### Brief
Show every line of the data where the word "locations" can be found.

============

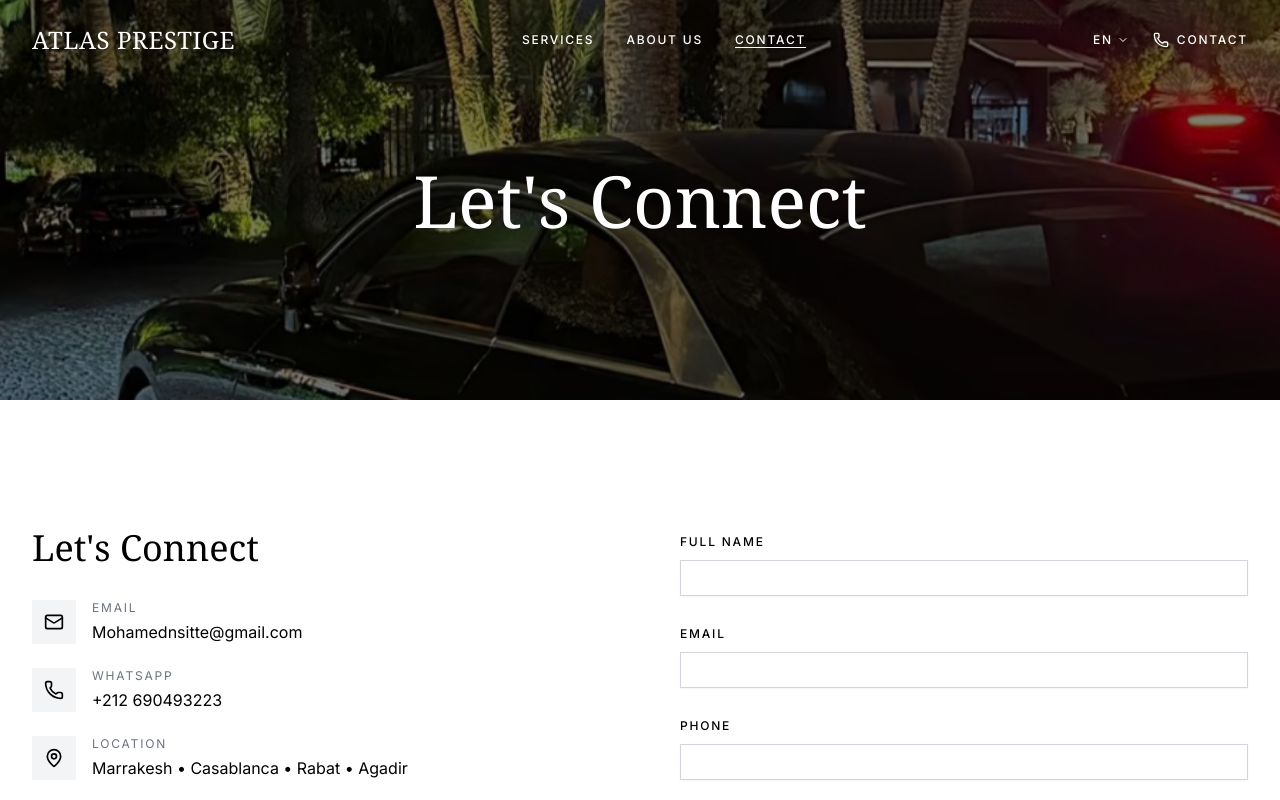
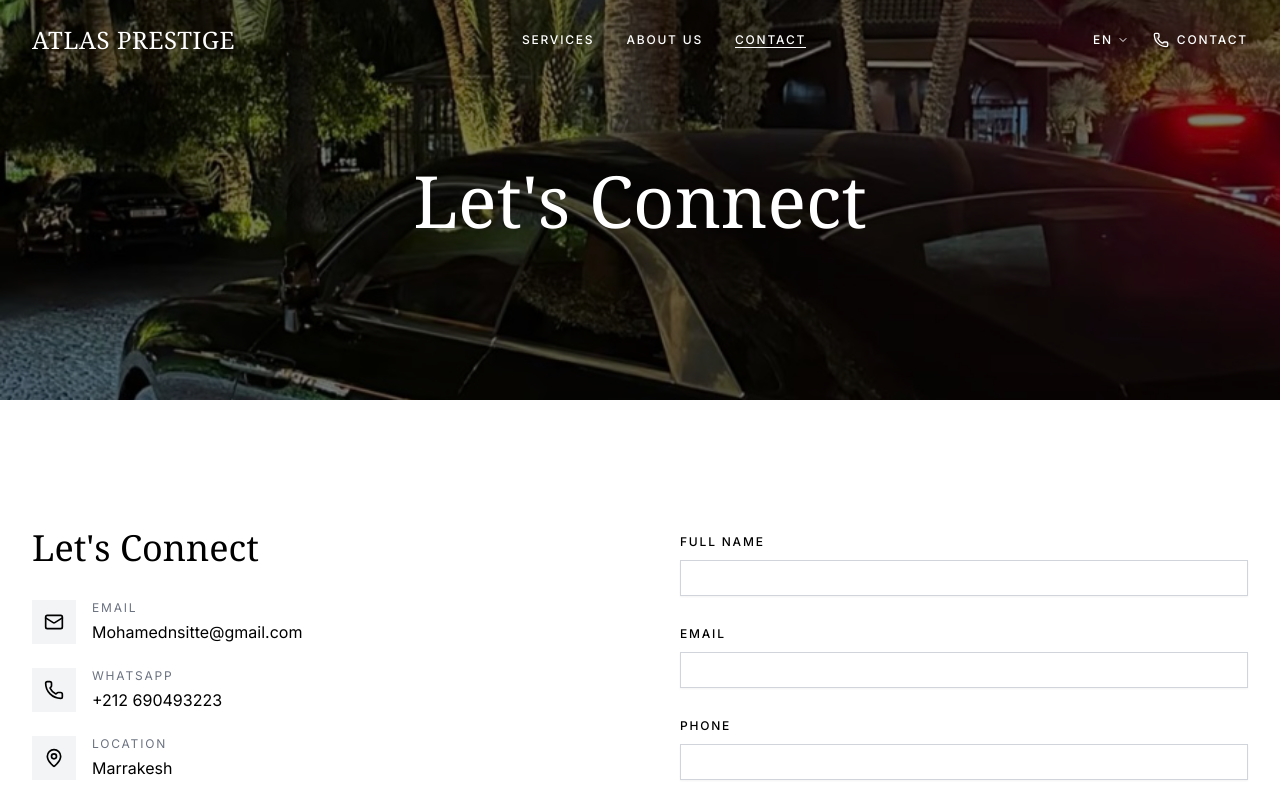
Before and after one commit to keurkan/Atlas-prestige, a React (Vite) app: page /contact in a window 1280 px wide. Shown: the top 800 px of the page. Built offline with nearby package versions, Linux system fonts and the light colour scheme; a web font is replaced by a local one.

Commit message:
Update location and about section image

```diff
--- a/src/components/Footer.tsx
+++ b/src/components/Footer.tsx
@@ -5,7 +5,7 @@ import { useLanguage } from '@/contexts/LanguageContext';
 export default function Footer() {
   const { t } = useLanguage();
 
-  const locations = ['Marrakesh', 'Casablanca', 'Rabat', 'Agadir'];
+  const locations = ['Marrakesh'];
 
   return (
     <footer className="bg-black text-white">
--- a/src/sections/ContactForm.tsx
+++ b/src/sections/ContactForm.tsx
@@ -69,7 +69,7 @@ export default function ContactForm() {
     {
       icon: MapPin,
       label: t('contact.info.location'),
-      value: 'Marrakesh • Casablanca • Rabat • Agadir',
+      value: 'Marrakesh',
       href: null,
     },
   ];
--- a/src/sections/WhoWeAre.tsx
+++ b/src/sections/WhoWeAre.tsx
@@ -24,7 +24,7 @@ export default function WhoWeAre() {
           <ScrollReveal direction="right" delay={0.2}>
             <div className="relative aspect-[4/5] lg:aspect-[3/4]">
               <img
-                src="/images/IMG_3756.PNG"
+                src="/images/IMG_1943.PNG"
                 alt="Moroccan Interior"
                 className="w-full h-full object-cover"
               />
```
Also changed, not shown: public/images/IMG_1943.PNG (added).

============

### Finished exercise
-  const locations = ['Marrakesh', 'Casablanca', 'Rabat', 'Agadir'];
+  const locations = ['Marrakesh'];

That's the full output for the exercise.